Stored items from a collection
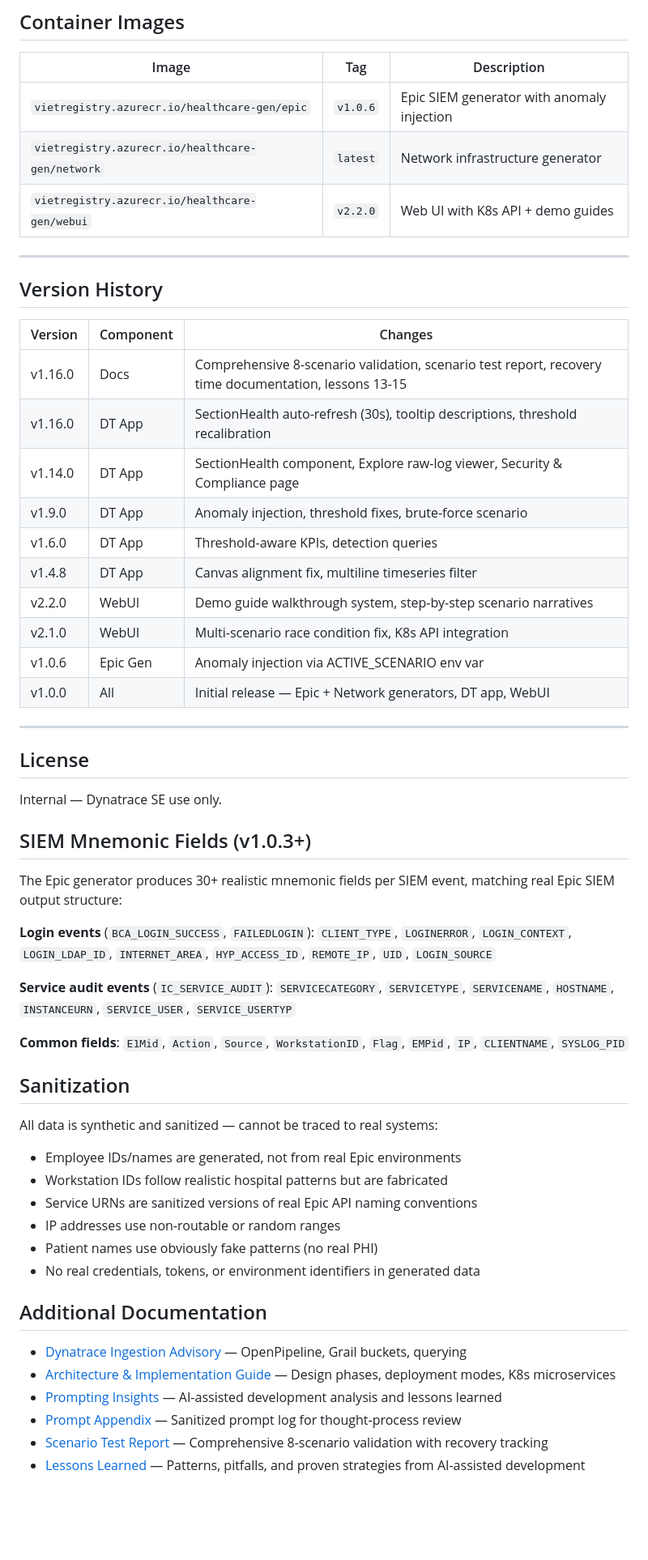
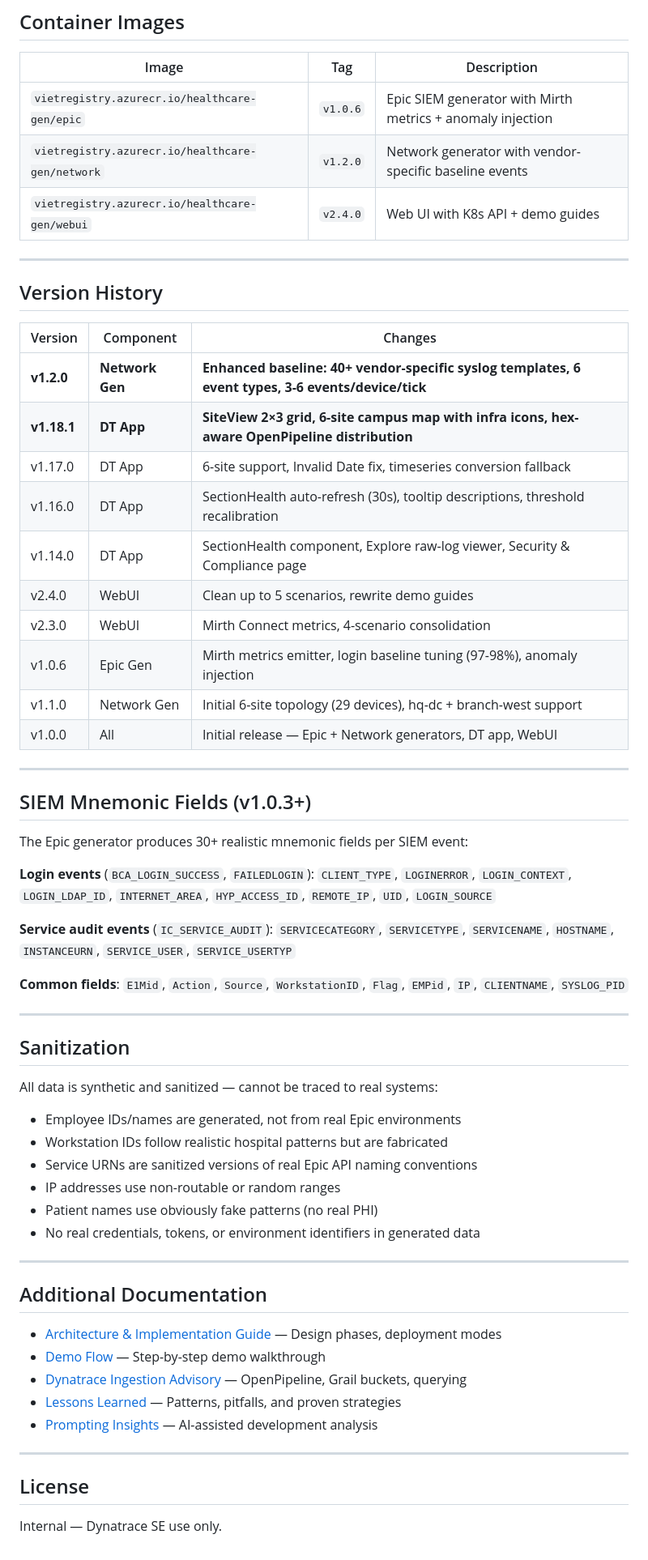
Before and after one commit to vietpham123/healthcare-observability-generator, a Markdown page: README.md, the part around one of its changes. Shown at 81% size. Drawn GitHub-style; blank space fills up the shorter version.

```diff
--- a/README.md
+++ b/README.md
@@ -423,9 +461,9 @@ BGP WAN Outage, DDoS Attack, DHCP Exhaustion, DNS Failure, STP Broadcast Storm,
 
 | Image | Tag | Description |
 |-------|-----|-------------|
-| `vietregistry.azurecr.io/healthcare-gen/epic` | `v1.0.6` | Epic SIEM generator with anomaly injection |
-| `vietregistry.azurecr.io/healthcare-gen/network` | `latest` | Network infrastructure generator |
-| `vietregistry.azurecr.io/healthcare-gen/webui` | `v2.2.0` | Web UI with K8s API + demo guides |
+| `vietregistry.azurecr.io/healthcare-gen/epic` | `v1.0.6` | Epic SIEM generator with Mirth metrics + anomaly injection |
+| `vietregistry.azurecr.io/healthcare-gen/network` | `v1.2.0` | Network generator with vendor-specific baseline events |
+| `vietregistry.azurecr.io/healthcare-gen/webui` | `v2.4.0` | Web UI with K8s API + demo guides |
 
 ---
 
@@ -433,26 +471,22 @@ BGP WAN Outage, DDoS Attack, DHCP Exhaustion, DNS Failure, STP Broadcast Storm,
 
 | Version | Component | Changes |
 |---------|-----------|---------|
-| v1.16.0 | Docs | Comprehensive 8-scenario validation, scenario test report, recovery time documentation, lessons 13-15 |
+| **v1.2.0** | **Network Gen** | **Enhanced baseline: 40+ vendor-specific syslog templates, 6 event types, 3-6 events/device/tick** |
+| **v1.18.1** | **DT App** | **SiteView 2×3 grid, 6-site campus map with infra icons, hex-aware OpenPipeline distribution** |
+| v1.17.0 | DT App | 6-site support, Invalid Date fix, timeseries conversion fallback |
 | v1.16.0 | DT App | SectionHealth auto-refresh (30s), tooltip descriptions, threshold recalibration |
 | v1.14.0 | DT App | SectionHealth component, Explore raw-log viewer, Security & Compliance page |
-| v1.9.0 | DT App | Anomaly injection, threshold fixes, brute-force scenario |
-| v1.6.0 | DT App | Threshold-aware KPIs, detection queries |
-| v1.4.8 | DT App | Canvas alignment fix, multiline timeseries filter |
-| v2.2.0 | WebUI | Demo guide walkthrough system, step-by-step scenario narratives |
-| v2.1.0 | WebUI | Multi-scenario race condition fix, K8s API integration |
-| v1.0.6 | Epic Gen | Anomaly injection via ACTIVE_SCENARIO env var |
+| v2.4.0 | WebUI | Clean up to 5 scenarios, rewrite demo guides |
+| v2.3.0 | WebUI | Mirth Connect metrics, 4-scenario consolidation |
+| v1.0.6 | Epic Gen | Mirth metrics emitter, login baseline tuning (97-98%), anomaly injection |
+| v1.1.0 | Network Gen | Initial 6-site topology (29 devices), hq-dc + branch-west support |
 | v1.0.0 | All | Initial release — Epic + Network generators, DT app, WebUI |
 
 ---
 
-## License
-
-Internal — Dynatrace SE use only.
-
 ## SIEM Mnemonic Fields (v1.0.3+)
 
-The Epic generator produces 30+ realistic mnemonic fields per SIEM event, matching real Epic SIEM output structure:
+The Epic generator produces 30+ realistic mnemonic fields per SIEM event:
 
 **Login events** (`BCA_LOGIN_SUCCESS`, `FAILEDLOGIN`):
 `CLIENT_TYPE`, `LOGINERROR`, `LOGIN_CONTEXT`, `LOGIN_LDAP_ID`, `INTERNET_AREA`, `HYP_ACCESS_ID`, `REMOTE_IP`, `UID`, `LOGIN_SOURCE`
@@ -461,6 +495,8 @@ The Epic generator produces 30+ realistic mnemonic fields per SIEM event, matchi
 `SERVICECATEGORY`, `SERVICETYPE`, `SERVICENAME`, `HOSTNAME`, `INSTANCEURN`, `SERVICE_USER`, `SERVICE_USERTYP`
 
 **Common fields**: `E1Mid`, `Action`, `Source`, `WorkstationID`, `Flag`, `EMPid`, `IP`, `CLIENTNAME`, `SYSLOG_PID`
+
+---
 
 ## Sanitization
 
@@ -472,11 +508,18 @@ All data is synthetic and sanitized — cannot be traced to real systems:
 - Patient names use obviously fake patterns (no real PHI)
 - No real credentials, tokens, or environment identifiers in generated data
 
+---
+
 ## Additional Documentation
 
+- [Architecture & Implementation Guide](docs/ARCHITECTURE.md) — Design phases, deployment modes
+- [Demo Flow](docs/DEMO-FLOW.md) — Step-by-step demo walkthrough
 - [Dynatrace Ingestion Advisory](docs/DYNATRACE_INGESTION_ADVISORY.md) — OpenPipeline, Grail buckets, querying
-- [Architecture & Implementation Guide](docs/ARCHITECTURE.md) — Design phases, deployment modes, K8s microservices
-- [Prompting Insights](docs/PROMPTING_INSIGHTS.md) — AI-assisted development analysis and lessons learned
-- [Prompt Appendix](docs/PROMPT_APPENDIX.md) — Sanitized prompt log for thought-process review
-- [Scenario Test Report](docs/SCENARIO-TEST-REPORT.md) — Comprehensive 8-scenario validation with recovery tracking
-- [Lessons Learned](docs/LESSONS-LEARNED.md) — Patterns, pitfalls, and proven strategies from AI-assisted development
+- [Lessons Learned](docs/LESSONS-LEARNED.md) — Patterns, pitfalls, and proven strategies
+- [Prompting Insights](docs/PROMPTING_INSIGHTS.md) — AI-assisted development analysis
+
+---
+
+## License
+
+Internal — Dynatrace SE use only.
```
Also changed, not shown: other parts of README.md (+180 -142 lines).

### Directions for this task
A faithful copy of all the lines above is needed, with the pictures omitted.

### Completed task
Before and after one commit to vietpham123/healthcare-observability-generator, a Markdown page: README.md, the part around one of its changes. Shown at 81% size. Drawn GitHub-style; blank space fills up the shorter version.

```diff
--- a/README.md
+++ b/README.md
@@ -423,9 +461,9 @@ BGP WAN Outage, DDoS Attack, DHCP Exhaustion, DNS Failure, STP Broadcast Storm,
 
 | Image | Tag | Description |
 |-------|-----|-------------|
-| `vietregistry.azurecr.io/healthcare-gen/epic` | `v1.0.6` | Epic SIEM generator with anomaly injection |
-| `vietregistry.azurecr.io/healthcare-gen/network` | `latest` | Network infrastructure generator |
-| `vietregistry.azurecr.io/healthcare-gen/webui` | `v2.2.0` | Web UI with K8s API + demo guides |
+| `vietregistry.azurecr.io/healthcare-gen/epic` | `v1.0.6` | Epic SIEM generator with Mirth metrics + anomaly injection |
+| `vietregistry.azurecr.io/healthcare-gen/network` | `v1.2.0` | Network generator with vendor-specific baseline events |
+| `vietregistry.azurecr.io/healthcare-gen/webui` | `v2.4.0` | Web UI with K8s API + demo guides |
 
 ---
 
@@ -433,26 +471,22 @@ BGP WAN Outage, DDoS Attack, DHCP Exhaustion, DNS Failure, STP Broadcast Storm,
 
 | Version | Component | Changes |
 |---------|-----------|---------|
-| v1.16.0 | Docs | Comprehensive 8-scenario validation, scenario test report, recovery time documentation, lessons 13-15 |
+| **v1.2.0** | **Network Gen** | **Enhanced baseline: 40+ vendor-specific syslog templates, 6 event types, 3-6 events/device/tick** |
+| **v1.18.1** | **DT App** | **SiteView 2×3 grid, 6-site campus map with infra icons, hex-aware OpenPipeline distribution** |
+| v1.17.0 | DT App | 6-site support, Invalid Date fix, timeseries conversion fallback |
 | v1.16.0 | DT App | SectionHealth auto-refresh (30s), tooltip descriptions, threshold recalibration |
 | v1.14.0 | DT App | SectionHealth component, Explore raw-log viewer, Security & Compliance page |
-| v1.9.0 | DT App | Anomaly injection, threshold fixes, brute-force scenario |
-| v1.6.0 | DT App | Threshold-aware KPIs, detection queries |
-| v1.4.8 | DT App | Canvas alignment fix, multiline timeseries filter |
-| v2.2.0 | WebUI | Demo guide walkthrough system, step-by-step scenario narratives |
-| v2.1.0 | WebUI | Multi-scenario race condition fix, K8s API integration |
-| v1.0.6 | Epic Gen | Anomaly injection via ACTIVE_SCENARIO env var |
+| v2.4.0 | WebUI | Clean up to 5 scenarios, rewrite demo guides |
+| v2.3.0 | WebUI | Mirth Connect metrics, 4-scenario consolidation |
+| v1.0.6 | Epic Gen | Mirth metrics emitter, login baseline tuning (97-98%), anomaly injection |
+| v1.1.0 | Network Gen | Initial 6-site topology (29 devices), hq-dc + branch-west support |
 | v1.0.0 | All | Initial release — Epic + Network generators, DT app, WebUI |
 
 ---
 
-## License
-
-Internal — Dynatrace SE use only.
-
 ## SIEM Mnemonic Fields (v1.0.3+)
 
-The Epic generator produces 30+ realistic mnemonic fields per SIEM event, matching real Epic SIEM output structure:
+The Epic generator produces 30+ realistic mnemonic fields per SIEM event:
 
 **Login events** (`BCA_LOGIN_SUCCESS`, `FAILEDLOGIN`):
 `CLIENT_TYPE`, `LOGINERROR`, `LOGIN_CONTEXT`, `LOGIN_LDAP_ID`, `INTERNET_AREA`, `HYP_ACCESS_ID`, `REMOTE_IP`, `UID`, `LOGIN_SOURCE`
@@ -461,6 +495,8 @@ The Epic generator produces 30+ realistic mnemonic fields per SIEM event, matchi
 `SERVICECATEGORY`, `SERVICETYPE`, `SERVICENAME`, `HOSTNAME`, `INSTANCEURN`, `SERVICE_USER`, `SERVICE_USERTYP`
 
 **Common fields**: `E1Mid`, `Action`, `Source`, `WorkstationID`, `Flag`, `EMPid`, `IP`, `CLIENTNAME`, `SYSLOG_PID`
+
+---
 
 ## Sanitization
 
@@ -472,11 +508,18 @@ All data is synthetic and sanitized — cannot be traced to real systems:
 - Patient names use obviously fake patterns (no real PHI)
 - No real credentials, tokens, or environment identifiers in generated data
 
+---
+
 ## Additional Documentation
 
+- [Architecture & Implementation Guide](docs/ARCHITECTURE.md) — Design phases, deployment modes
+- [Demo Flow](docs/DEMO-FLOW.md) — Step-by-step demo walkthrough
 - [Dynatrace Ingestion Advisory](docs/DYNATRACE_INGESTION_ADVISORY.md) — OpenPipeline, Grail buckets, querying
-- [Architecture & Implementation Guide](docs/ARCHITECTURE.md) — Design phases, deployment modes, K8s microservices
-- [Prompting Insights](docs/PROMPTING_INSIGHTS.md) — AI-assisted development analysis and lessons learned
-- [Prompt Appendix](docs/PROMPT_APPENDIX.md) — Sanitized prompt log for thought-process review
-- [Scenario Test Report](docs/SCENARIO-TEST-REPORT.md) — Comprehensive 8-scenario validation with recovery tracking
-- [Lessons Learned](docs/LESSONS-LEARNED.md) — Patterns, pitfalls, and proven strategies from AI-assisted development
+- [Lessons Learned](docs/LESSONS-LEARNED.md) — Patterns, pitfalls, and proven strategies
+- [Prompting Insights](docs/PROMPTING_INSIGHTS.md) — AI-assisted development analysis
+
+---
+
+## License
+
+Internal — Dynatrace SE use only.
```
Also changed, not shown: other parts of README.md (+180 -142 lines).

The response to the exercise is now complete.